The Tobin's market value. The formula for Tobin's Q is:is a measure of firm assets in relation to a firm's
Tobin's Q = Total Market Value of Firm / Total Asset Value of Firm
How Does Tobin's Q Ratio Work?
For example, let's say Company XYZ has $40 million of assets, 10 million shares outstanding and a current share price of $3. Using the formula, we can calculate that Tobin's Q is:
Tobin's Q = (10,000,000 x $3) / $40,000,000 = 0.75
James Tobin, a Nobel Prize winner in economics and a professor at Yale University, developed the ratio after hypothesizing that companies should be "worth" what they cost to replace.
Why Does Tobin's Q Ratio Matter?
When the Tobin's Q ratio is between 0 and 1, it costs more to replace a firm's assets than the firm is worth. A Tobin's Q above 1 means that the firm is worth more than the cost of its assets. Because Tobin's premise is that firms should be worth what their assets are worth, anything above 1.0 theoretically indicates that a company is overvalued.
Personalized Financial Plans for an Uncertain Market
In today’s uncertain market, investors are looking for answers to help them grow and protect their savings. So we partnered with Vanguard Advisers -- one of the most trusted names in finance -- to offer you a financial plan built to withstand a variety of market and economic conditions. A Vanguard advisor will craft your customized plan and then manage your savings, giving you more confidence to help you meet your goals. Click here to get started.
Read This Next
We've managed to avoid the great Mayan prediction of the end of the world in 2012, along with countless doomsday prognostications before it. But while we shrug off the continued calls that some...Read More →

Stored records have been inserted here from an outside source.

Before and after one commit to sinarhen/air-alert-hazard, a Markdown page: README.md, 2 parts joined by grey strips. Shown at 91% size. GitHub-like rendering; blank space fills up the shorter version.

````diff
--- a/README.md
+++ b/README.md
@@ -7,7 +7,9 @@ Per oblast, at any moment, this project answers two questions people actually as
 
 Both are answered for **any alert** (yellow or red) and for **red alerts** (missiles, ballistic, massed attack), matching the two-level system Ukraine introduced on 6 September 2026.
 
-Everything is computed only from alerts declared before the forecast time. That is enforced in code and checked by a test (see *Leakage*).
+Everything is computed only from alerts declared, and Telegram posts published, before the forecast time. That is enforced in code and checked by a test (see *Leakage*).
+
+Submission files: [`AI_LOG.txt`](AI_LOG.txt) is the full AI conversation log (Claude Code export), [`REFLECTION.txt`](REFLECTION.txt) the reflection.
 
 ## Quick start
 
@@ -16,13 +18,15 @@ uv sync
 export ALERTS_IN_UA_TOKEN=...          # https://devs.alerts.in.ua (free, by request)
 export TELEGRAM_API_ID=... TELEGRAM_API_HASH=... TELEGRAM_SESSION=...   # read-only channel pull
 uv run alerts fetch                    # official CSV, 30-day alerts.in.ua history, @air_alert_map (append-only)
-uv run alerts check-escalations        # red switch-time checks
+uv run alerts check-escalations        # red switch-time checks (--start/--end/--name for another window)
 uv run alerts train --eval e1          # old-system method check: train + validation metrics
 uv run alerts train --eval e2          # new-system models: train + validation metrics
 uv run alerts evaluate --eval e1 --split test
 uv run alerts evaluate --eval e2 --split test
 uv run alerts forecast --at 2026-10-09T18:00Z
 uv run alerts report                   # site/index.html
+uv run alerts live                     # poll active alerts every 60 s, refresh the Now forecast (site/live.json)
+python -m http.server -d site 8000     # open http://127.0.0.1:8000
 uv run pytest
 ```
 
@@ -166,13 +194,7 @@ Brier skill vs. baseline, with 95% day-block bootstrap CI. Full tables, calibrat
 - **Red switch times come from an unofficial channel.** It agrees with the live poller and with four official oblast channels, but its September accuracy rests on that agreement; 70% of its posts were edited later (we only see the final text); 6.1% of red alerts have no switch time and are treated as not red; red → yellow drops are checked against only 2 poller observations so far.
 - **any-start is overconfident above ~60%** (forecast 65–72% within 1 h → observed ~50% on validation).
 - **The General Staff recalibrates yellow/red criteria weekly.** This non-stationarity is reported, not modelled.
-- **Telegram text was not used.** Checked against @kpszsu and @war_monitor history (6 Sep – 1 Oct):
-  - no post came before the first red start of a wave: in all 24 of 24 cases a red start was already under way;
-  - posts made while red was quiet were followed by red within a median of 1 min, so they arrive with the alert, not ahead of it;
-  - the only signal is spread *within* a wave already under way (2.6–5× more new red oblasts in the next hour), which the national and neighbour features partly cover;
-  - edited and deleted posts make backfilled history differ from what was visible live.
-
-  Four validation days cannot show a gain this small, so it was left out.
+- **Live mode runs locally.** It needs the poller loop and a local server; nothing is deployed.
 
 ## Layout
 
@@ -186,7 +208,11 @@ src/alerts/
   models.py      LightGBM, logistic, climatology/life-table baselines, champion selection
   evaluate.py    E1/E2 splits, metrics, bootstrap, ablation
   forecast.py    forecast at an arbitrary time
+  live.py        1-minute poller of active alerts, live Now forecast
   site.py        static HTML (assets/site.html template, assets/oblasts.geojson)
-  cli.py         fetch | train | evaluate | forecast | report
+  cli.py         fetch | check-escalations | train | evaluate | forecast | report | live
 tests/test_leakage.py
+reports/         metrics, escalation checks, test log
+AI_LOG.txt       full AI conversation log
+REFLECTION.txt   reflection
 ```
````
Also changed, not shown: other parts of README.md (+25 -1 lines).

Less than a quarter of Americans older than 55 has at least $250,000 in savings and...Read More →
Scoring profits in the stock market isn't just about finding winning...Read More →